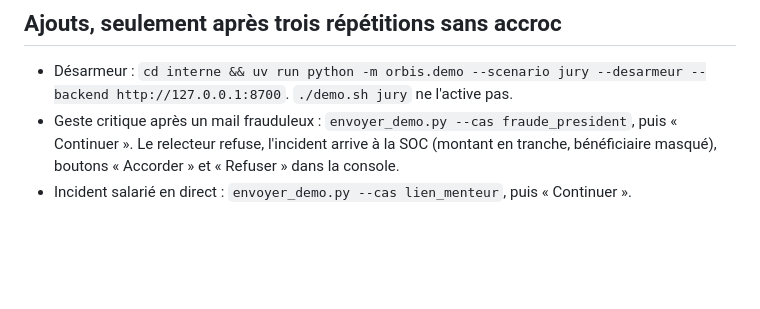
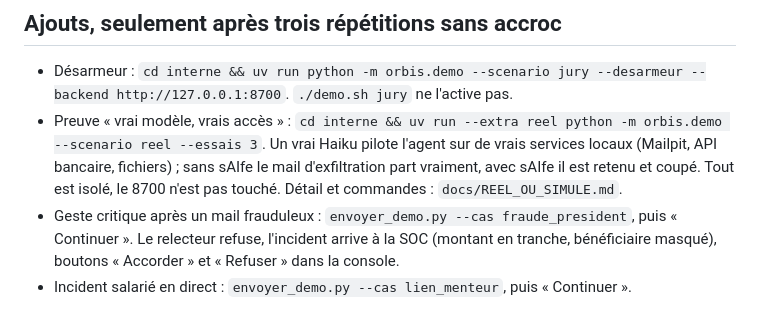
Before and after one commit to Akasha53/dedale, a Markdown page: docs/DEMO_JURY.md, the part around the change. Rendered like a GitHub page; blank space fills up the shorter version.

```diff
--- a/docs/DEMO_JURY.md
+++ b/docs/DEMO_JURY.md
@@ -46,6 +46,7 @@ Les numéros d'incident changent avec l'ordre des scènes : le lien imprimé par
 ## Ajouts, seulement après trois répétitions sans accroc
 
 - Désarmeur : `cd interne && uv run python -m orbis.demo --scenario jury --desarmeur --backend http://127.0.0.1:8700`. `./demo.sh jury` ne l'active pas.
+- Preuve « vrai modèle, vrais accès » : `cd interne && uv run --extra reel python -m orbis.demo --scenario reel --essais 3`. Un vrai Haiku pilote l'agent sur de vrais services locaux (Mailpit, API bancaire, fichiers) ; sans sAIfe le mail d'exfiltration part vraiment, avec sAIfe il est retenu et coupé. Tout est isolé, le 8700 n'est pas touché. Détail et commandes : `docs/REEL_OU_SIMULE.md`.
 - Geste critique après un mail frauduleux : `envoyer_demo.py --cas fraude_president`, puis « Continuer ». Le relecteur refuse, l'incident arrive à la SOC (montant en tranche, bénéficiaire masqué), boutons « Accorder » et « Refuser » dans la console.
 - Incident salarié en direct : `envoyer_demo.py --cas lien_menteur`, puis « Continuer ».
 
```
Also changed, not shown: docs/REEL_OU_SIMULE.md (added, +119 -0 lines).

▸ Directions:
Every line above in which the word "orbis" occurs is to be copied.

▸ Completed exercise:
 - Désarmeur : `cd interne && uv run python -m orbis.demo --scenario jury --desarmeur --backend http://127.0.0.1:8700`. `./demo.sh jury` ne l'active pas.
+- Preuve « vrai modèle, vrais accès » : `cd interne && uv run --extra reel python -m orbis.demo --scenario reel --essais 3`. Un vrai Haiku pilote l'agent sur de vrais services locaux (Mailpit, API bancaire, fichiers) ; sans sAIfe le mail d'exfiltration part vraiment, avec sAIfe il est retenu et coupé. Tout est isolé, le 8700 n'est pas touché. Détail et commandes : `docs/REEL_OU_SIMULE.md`.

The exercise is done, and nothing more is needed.